Simply Obsessed:produced by Carillon LLC

Noh Masks Infused with the Spirit of Craftsmanship

TOKYO – When you say “it looks like a Noh mask” in Japanese, it means “expressionlessness.” On the contrary to what we say, Noh masks are quite expressive. With a slight shift in angle the facial expression on the mask will totally change. The masks are elaborately made. When they are placed on a desk, it may be difficult to see the different expressions. However, once a Noh actor wears it, the mask becomes a part of the actor and begins asserting itself with high emotions. Sometimes the emotions are more intense than those of humans.

This photo shows a Ko-omote mask, which represents the face of a young woman. When the mask looks down, her expression turns sad. When it looks up, she seems to be smiling. Female Noh masks are particularly vivid when actors wear them on stage.

This photo shows a mask called a Hannya. Although the face looks scary, it expresses a sad feeling. This is the expression of a young beautiful woman who was hopelessly and obsessively devoted to her love. Both female masks demonstrate agile and even subtle expressions. How are they possible? It is partly because of the craftsman’s techniques. It is also affected by the craftsman’s soul and obsession that are infused into their works.

These masks are made of wood. They show Noh actors’ spirituality; at the same time, they show the power of craftsmanship. It is said that the basic style of Noh masks came about in the 15th and 16th centuries. In the late 16th century, more creative masks were made. In the succeeding century, their manufacturing technique became further sophisticated. Under the Edo shogunal government, Noh performance became the state-designated art called Shikigaku. The Japanese samurai warriors of the time enjoyed Noh not only by watching, but also by performing themselves. Records show that Diamyo feudal lords competed with each other to perform Noh, and hired many Noh performers. They also spent a significant amount of money producing Noh masks and costumes instead of procuring or making weapons. That was a peaceful period and people enjoyed arts after the long-term turmoil of civil wars.


TOP: Omi-onna,  A mask of an attractive beautiful woman. Omi-onna was named after a Noh piece of work.

MIDDLE: Ko-omote,  A young woman’s face, which is said to be the prototype of the female mask. Ko-omote means “small face”, implying cuteness.
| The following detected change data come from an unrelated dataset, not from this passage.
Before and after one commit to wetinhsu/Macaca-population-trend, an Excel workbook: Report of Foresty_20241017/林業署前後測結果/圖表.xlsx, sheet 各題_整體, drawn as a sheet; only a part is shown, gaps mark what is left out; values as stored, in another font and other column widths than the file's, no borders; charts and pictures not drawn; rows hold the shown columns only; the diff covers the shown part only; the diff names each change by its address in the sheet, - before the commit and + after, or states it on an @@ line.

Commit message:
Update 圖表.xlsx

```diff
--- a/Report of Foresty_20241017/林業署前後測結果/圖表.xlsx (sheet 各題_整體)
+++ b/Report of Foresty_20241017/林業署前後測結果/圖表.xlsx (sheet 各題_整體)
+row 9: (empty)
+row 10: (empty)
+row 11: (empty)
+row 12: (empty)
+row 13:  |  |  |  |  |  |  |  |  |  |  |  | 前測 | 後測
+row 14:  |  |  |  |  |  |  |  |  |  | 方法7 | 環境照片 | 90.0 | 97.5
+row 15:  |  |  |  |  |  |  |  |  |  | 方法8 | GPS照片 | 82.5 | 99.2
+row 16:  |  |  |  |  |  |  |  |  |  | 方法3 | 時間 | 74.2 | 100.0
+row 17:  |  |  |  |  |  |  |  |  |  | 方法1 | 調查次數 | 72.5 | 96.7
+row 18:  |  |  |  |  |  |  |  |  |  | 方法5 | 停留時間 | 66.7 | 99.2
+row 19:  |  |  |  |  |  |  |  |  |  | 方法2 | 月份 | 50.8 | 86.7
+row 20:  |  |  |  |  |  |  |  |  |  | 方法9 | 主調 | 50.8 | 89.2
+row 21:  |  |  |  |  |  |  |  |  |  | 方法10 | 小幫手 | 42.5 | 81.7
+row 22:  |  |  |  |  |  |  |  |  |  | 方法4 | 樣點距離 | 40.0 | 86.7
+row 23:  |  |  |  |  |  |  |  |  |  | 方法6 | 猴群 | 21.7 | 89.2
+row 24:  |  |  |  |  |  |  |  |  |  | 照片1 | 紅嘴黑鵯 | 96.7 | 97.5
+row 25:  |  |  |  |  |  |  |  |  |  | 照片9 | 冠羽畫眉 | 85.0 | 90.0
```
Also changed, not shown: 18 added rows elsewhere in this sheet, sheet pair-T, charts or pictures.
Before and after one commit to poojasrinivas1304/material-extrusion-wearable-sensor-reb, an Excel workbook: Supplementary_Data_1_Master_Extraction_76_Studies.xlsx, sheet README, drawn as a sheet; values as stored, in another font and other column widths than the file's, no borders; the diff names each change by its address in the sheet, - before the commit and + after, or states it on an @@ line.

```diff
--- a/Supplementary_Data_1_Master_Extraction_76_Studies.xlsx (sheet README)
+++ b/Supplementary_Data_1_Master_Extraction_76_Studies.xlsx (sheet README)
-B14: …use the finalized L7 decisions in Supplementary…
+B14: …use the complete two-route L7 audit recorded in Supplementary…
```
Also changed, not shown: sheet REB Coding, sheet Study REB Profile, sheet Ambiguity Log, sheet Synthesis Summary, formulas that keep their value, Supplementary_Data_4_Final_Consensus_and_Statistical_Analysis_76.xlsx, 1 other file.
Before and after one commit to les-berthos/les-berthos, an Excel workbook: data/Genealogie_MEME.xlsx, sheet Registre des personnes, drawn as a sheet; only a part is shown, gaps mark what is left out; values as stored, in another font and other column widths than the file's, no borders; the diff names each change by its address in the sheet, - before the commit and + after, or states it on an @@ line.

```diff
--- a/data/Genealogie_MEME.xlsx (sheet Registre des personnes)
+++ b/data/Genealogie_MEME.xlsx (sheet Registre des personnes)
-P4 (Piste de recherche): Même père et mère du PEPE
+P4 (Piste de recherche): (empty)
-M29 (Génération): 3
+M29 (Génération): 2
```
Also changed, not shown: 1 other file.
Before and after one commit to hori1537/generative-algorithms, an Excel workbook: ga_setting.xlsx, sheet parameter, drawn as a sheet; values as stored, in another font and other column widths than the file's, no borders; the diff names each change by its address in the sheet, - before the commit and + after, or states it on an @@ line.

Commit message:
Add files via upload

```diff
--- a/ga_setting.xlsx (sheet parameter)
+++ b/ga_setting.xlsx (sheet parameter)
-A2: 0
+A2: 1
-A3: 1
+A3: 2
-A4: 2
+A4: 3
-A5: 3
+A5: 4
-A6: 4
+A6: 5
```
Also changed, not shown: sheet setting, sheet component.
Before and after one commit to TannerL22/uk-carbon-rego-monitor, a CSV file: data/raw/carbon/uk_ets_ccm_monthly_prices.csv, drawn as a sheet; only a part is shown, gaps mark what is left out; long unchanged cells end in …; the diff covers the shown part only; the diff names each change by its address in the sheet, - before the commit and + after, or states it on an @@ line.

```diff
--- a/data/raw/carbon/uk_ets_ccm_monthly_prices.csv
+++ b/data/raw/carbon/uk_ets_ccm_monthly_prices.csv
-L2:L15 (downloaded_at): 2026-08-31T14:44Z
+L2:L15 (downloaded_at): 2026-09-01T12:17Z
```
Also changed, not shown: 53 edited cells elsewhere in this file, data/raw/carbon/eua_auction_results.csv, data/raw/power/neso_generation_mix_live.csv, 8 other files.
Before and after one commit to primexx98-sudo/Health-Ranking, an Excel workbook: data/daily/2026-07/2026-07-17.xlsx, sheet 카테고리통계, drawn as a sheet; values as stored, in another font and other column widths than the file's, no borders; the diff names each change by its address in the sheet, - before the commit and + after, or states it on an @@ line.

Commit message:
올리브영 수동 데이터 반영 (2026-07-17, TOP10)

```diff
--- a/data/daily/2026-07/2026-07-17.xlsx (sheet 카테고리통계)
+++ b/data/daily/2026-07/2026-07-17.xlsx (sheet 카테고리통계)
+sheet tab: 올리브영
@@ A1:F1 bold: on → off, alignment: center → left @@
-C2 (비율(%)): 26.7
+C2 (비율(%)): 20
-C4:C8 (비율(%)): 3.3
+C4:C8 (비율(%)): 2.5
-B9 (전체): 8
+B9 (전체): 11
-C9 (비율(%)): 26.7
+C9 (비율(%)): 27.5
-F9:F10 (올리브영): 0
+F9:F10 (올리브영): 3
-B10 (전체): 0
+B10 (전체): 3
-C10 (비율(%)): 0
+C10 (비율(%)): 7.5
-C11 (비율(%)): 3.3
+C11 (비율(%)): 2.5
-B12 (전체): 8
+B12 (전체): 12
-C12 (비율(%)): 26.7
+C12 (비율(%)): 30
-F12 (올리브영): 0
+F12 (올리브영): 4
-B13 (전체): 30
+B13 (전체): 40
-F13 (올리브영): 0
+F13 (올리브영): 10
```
BOTTOM: Hannya, The face of woman who suffered from her single-minded love. Due to her jealousy, her face looks like a devil.

*All these masks are owned by HAKUSHOKAI

Photos by Kanae Suzuki, text by Motomi Takahashi